*** Opening of EXTRACTED INFORMATION ***
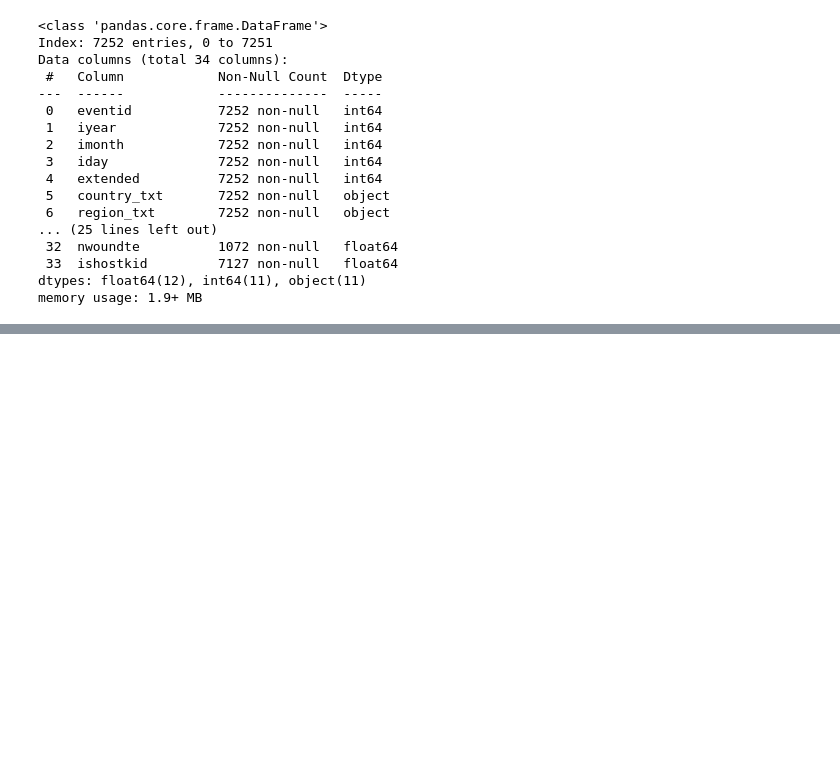
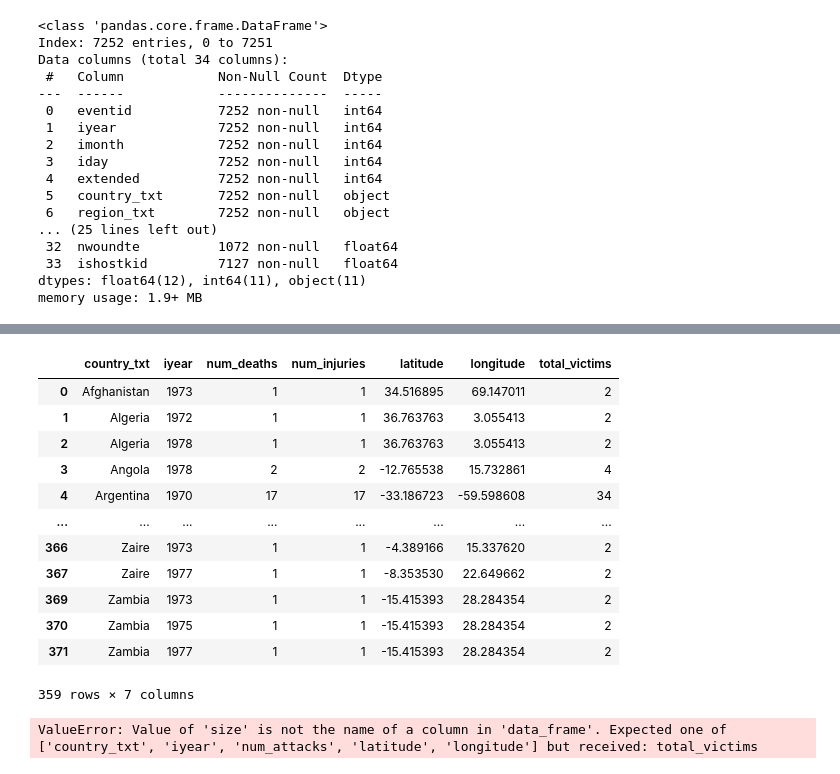
Before and after one commit to byshadowoz/Terrorism_Hotspots, a Jupyter notebook: EDA/EDA_analysis.ipynb, the cells around one changed output, grey strips where cells are left out. Cells and saved outputs as stored; diff of their text form; code cells hidden in the pictures; blank space fills up the shorter version.

```diff
--- a/EDA/EDA_analysis.ipynb
+++ b/EDA/EDA_analysis.ipynb
@@ -102,0 +191,44 @@ fig.show()
+# %%
+df_casualties_country
+# %% [output]
+|  | country_txt | iyear | num_deaths | num_injuries | latitude | longitude | total_victims |
+| 0 | Afghanistan | 1973 | 1 | 1 | 34.516895 | 69.147011 | 2 |
+| 1 | Algeria | 1972 | 1 | 1 | 36.763763 | 3.055413 | 2 |
+| 2 | Algeria | 1978 | 1 | 1 | 36.763763 | 3.055413 | 2 |
+| 3 | Angola | 1978 | 2 | 2 | -12.765538 | 15.732861 | 4 |
+| 4 | Argentina | 1970 | 17 | 17 | -33.186723 | -59.598608 | 34 |
+| ... | ... | ... | ... | ... | ... | ... | ... |
+| 366 | Zaire | 1973 | 1 | 1 | -4.389166 | 15.337620 | 2 |
+| 367 | Zaire | 1977 | 1 | 1 | -8.353530 | 22.649662 | 2 |
+| 369 | Zambia | 1973 | 1 | 1 | -15.415393 | 28.284354 | 2 |
+| 370 | Zambia | 1975 | 1 | 1 | -15.415393 | 28.284354 | 2 |
+| 371 | Zambia | 1977 | 1 | 1 | -15.415393 | 28.284354 | 2 |
+359 rows × 7 columns
+# %%
+fig = px.scatter_mapbox(country_stats,
+                        lat="latitude",
+                        lon="longitude",
+                        size="total_victims",
+                        color="num_deaths",
+                        hover_name="country_txt",
+                        hover_data={"num_deaths": True, "num_wounds": True "iyear": True, "latitude": False, "longitude": False},
+                        zoom=1,
+                        height=1000,
+                        title="Number of victims per country (70's)",
+                        color_continuous_scale=px.colors.sequential.amp,
+                        size_max=40,
+                        animation_frame='iyear',
+                        animation_group='country_txt')
+
+fig.update_layout(mapbox_style="carto-positron")
+fig.update_layout(margin={"r":0,"t":40,"l":0,"b":0})
+fig.update_layout(coloraxis_colorbar=dict(title="N. attemps"))
+fig.update_traces(marker=dict(opacity=0.7))
+
+fig.layout.updatemenus[0].buttons[0].args[1]["frame"]["duration"] = 600
+fig.layout.updatemenus[0].buttons[0].args[1]["transition"]["duration"] = 400
+fig.layout.sliders[0].currentvalue.prefix = "Year: "
+
+fig.show()
+# %% [output]
+ValueError: Value of 'size' is not the name of a column in 'data_frame'. Expected one of ['country_txt', 'iyear', 'num_attacks', 'latitude', 'longitude'] but received: total_victims
```
Also changed, not shown: parts of 12 cells of this notebook.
*** Close of EXTRACTED INFORMATION ***
- PROBLEM DETAILS
Every line of the records must come back unchanged, except that pictures are dropped.

- ANSWER BELOW
Before and after one commit to byshadowoz/Terrorism_Hotspots, a Jupyter notebook: EDA/EDA_analysis.ipynb, the cells around one changed output, grey strips where cells are left out. Cells and saved outputs as stored; diff of their text form; code cells hidden in the pictures; blank space fills up the shorter version.

```diff
--- a/EDA/EDA_analysis.ipynb
+++ b/EDA/EDA_analysis.ipynb
@@ -102,0 +191,44 @@ fig.show()
+# %%
+df_casualties_country
+# %% [output]
+|  | country_txt | iyear | num_deaths | num_injuries | latitude | longitude | total_victims |
+| 0 | Afghanistan | 1973 | 1 | 1 | 34.516895 | 69.147011 | 2 |
+| 1 | Algeria | 1972 | 1 | 1 | 36.763763 | 3.055413 | 2 |
+| 2 | Algeria | 1978 | 1 | 1 | 36.763763 | 3.055413 | 2 |
+| 3 | Angola | 1978 | 2 | 2 | -12.765538 | 15.732861 | 4 |
+| 4 | Argentina | 1970 | 17 | 17 | -33.186723 | -59.598608 | 34 |
+| ... | ... | ... | ... | ... | ... | ... | ... |
+| 366 | Zaire | 1973 | 1 | 1 | -4.389166 | 15.337620 | 2 |
+| 367 | Zaire | 1977 | 1 | 1 | -8.353530 | 22.649662 | 2 |
+| 369 | Zambia | 1973 | 1 | 1 | -15.415393 | 28.284354 | 2 |
+| 370 | Zambia | 1975 | 1 | 1 | -15.415393 | 28.284354 | 2 |
+| 371 | Zambia | 1977 | 1 | 1 | -15.415393 | 28.284354 | 2 |
+359 rows × 7 columns
+# %%
+fig = px.scatter_mapbox(country_stats,
+                        lat="latitude",
+                        lon="longitude",
+                        size="total_victims",
+                        color="num_deaths",
+                        hover_name="country_txt",
+                        hover_data={"num_deaths": True, "num_wounds": True "iyear": True, "latitude": False, "longitude": False},
+                        zoom=1,
+                        height=1000,
+                        title="Number of victims per country (70's)",
+                        color_continuous_scale=px.colors.sequential.amp,
+                        size_max=40,
+                        animation_frame='iyear',
+                        animation_group='country_txt')
+
+fig.update_layout(mapbox_style="carto-positron")
+fig.update_layout(margin={"r":0,"t":40,"l":0,"b":0})
+fig.update_layout(coloraxis_colorbar=dict(title="N. attemps"))
+fig.update_traces(marker=dict(opacity=0.7))
+
+fig.layout.updatemenus[0].buttons[0].args[1]["frame"]["duration"] = 600
+fig.layout.updatemenus[0].buttons[0].args[1]["transition"]["duration"] = 400
+fig.layout.sliders[0].currentvalue.prefix = "Year: "
+
+fig.show()
+# %% [output]
+ValueError: Value of 'size' is not the name of a column in 'data_frame'. Expected one of ['country_txt', 'iyear', 'num_attacks', 'latitude', 'longitude'] but received: total_victims
```
Also changed, not shown: parts of 12 cells of this notebook.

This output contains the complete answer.